Author Zora Neale Hurston - Born 1/7/1891 - Discusses Haitian Zombies in This Live Recorded Interview
Thanks to TV series like The Walking Dead, the world seems more interested in zombies than ever. Ask anyone who watches the series, and you'll hear that their interest is not based on the bloody, foot-dragging creatures but on the human characters and how they respond to crisis. During the 1930's, Zora Neale Hurston's interest in the subject was more focused on the zombies themselves. Although this significant African-American writer fell into obscurity after her death, she is well known now for Their Eyes Were Watching God. However, her contribution to literature goes beyond that and is discussed in the summary I have included below from history.com.
At the bottom of the page, you will also find a recorded interview in which Hurston discusses zombies and her experience photographing at least one zombie during her research in Haiti.
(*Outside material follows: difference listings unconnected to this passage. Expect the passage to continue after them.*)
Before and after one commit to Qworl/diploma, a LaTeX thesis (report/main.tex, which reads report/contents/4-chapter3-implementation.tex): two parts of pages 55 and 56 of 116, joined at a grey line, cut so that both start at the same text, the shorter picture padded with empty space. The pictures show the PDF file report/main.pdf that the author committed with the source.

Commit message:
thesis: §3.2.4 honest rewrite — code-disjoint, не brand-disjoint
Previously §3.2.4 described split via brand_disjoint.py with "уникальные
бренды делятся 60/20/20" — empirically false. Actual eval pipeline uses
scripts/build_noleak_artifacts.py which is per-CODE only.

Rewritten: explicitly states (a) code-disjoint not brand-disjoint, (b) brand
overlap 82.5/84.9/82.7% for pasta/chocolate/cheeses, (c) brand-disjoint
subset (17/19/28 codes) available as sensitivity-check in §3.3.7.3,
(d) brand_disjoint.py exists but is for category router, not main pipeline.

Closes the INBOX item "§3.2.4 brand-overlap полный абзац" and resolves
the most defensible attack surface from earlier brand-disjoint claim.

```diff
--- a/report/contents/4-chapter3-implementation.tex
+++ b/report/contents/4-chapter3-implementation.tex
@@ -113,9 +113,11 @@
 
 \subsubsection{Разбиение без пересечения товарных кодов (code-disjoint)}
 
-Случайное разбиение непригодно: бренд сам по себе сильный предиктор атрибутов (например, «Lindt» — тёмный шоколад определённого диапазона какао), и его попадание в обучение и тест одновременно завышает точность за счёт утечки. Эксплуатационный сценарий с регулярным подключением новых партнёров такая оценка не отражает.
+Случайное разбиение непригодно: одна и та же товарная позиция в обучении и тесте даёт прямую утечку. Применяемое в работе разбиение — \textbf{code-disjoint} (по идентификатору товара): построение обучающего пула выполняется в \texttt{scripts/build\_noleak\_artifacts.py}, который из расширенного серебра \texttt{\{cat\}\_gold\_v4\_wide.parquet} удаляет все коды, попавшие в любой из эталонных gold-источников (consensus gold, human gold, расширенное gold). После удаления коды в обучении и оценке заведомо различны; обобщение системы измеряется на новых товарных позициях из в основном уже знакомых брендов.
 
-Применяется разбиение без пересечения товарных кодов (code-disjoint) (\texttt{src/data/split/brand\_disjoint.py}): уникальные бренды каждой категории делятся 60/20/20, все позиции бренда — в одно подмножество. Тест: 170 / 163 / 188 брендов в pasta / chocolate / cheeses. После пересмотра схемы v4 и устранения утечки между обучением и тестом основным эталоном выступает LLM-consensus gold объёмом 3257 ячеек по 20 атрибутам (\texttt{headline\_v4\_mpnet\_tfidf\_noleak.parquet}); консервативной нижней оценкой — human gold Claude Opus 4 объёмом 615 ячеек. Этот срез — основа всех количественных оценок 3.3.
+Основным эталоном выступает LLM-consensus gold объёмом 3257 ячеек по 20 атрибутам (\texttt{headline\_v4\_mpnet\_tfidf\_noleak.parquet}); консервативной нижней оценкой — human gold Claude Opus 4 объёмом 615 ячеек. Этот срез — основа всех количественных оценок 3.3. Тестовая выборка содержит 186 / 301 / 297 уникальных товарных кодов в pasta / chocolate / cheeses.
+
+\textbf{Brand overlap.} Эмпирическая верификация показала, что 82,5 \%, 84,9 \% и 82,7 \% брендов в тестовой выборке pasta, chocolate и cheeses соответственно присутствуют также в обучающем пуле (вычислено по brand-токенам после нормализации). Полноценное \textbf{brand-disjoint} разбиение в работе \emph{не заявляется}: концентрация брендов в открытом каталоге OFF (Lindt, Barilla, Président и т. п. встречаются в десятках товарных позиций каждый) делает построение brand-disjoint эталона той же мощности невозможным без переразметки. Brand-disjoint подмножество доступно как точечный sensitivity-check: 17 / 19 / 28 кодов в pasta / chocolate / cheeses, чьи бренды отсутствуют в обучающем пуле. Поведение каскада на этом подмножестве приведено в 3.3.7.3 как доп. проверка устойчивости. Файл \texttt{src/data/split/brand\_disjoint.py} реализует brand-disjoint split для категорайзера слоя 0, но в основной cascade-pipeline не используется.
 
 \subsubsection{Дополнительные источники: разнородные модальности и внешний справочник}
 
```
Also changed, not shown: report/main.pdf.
On this day in 1891, Zora Neale Hurston, novelist and folklorist, is born in Eatonville, Fla. Although at the time of her death in 1960, Hurston had published more books than any other black woman in America, she was unable to capture a mainstream audience in her lifetime, and she died poor and alone in a welfare hotel. Today, she is seen as one of the most important black writers in American history.
Eatonville, Fla., was an all-black town when Hurston was born. The daughter of a Baptist preacher, Hurston had little contact with white people until her mother's death, when Hurston was 11. Until her teens, Hurston was largely sheltered from racism. A talented, energetic young women with a powerful desire to learn, she didn't finish high school but prepared herself for college and excelled at Howard University. In 1925, she moved to New York, where she became a central figure in the Harlem Renaissance. High-spirited, outgoing, and witty, she became famous for her storytelling talents. She studied anthropology with a prominent professor at Barnard and received a fellowship to collect oral histories and folklore in her home state. She also studied voodoo in Haiti.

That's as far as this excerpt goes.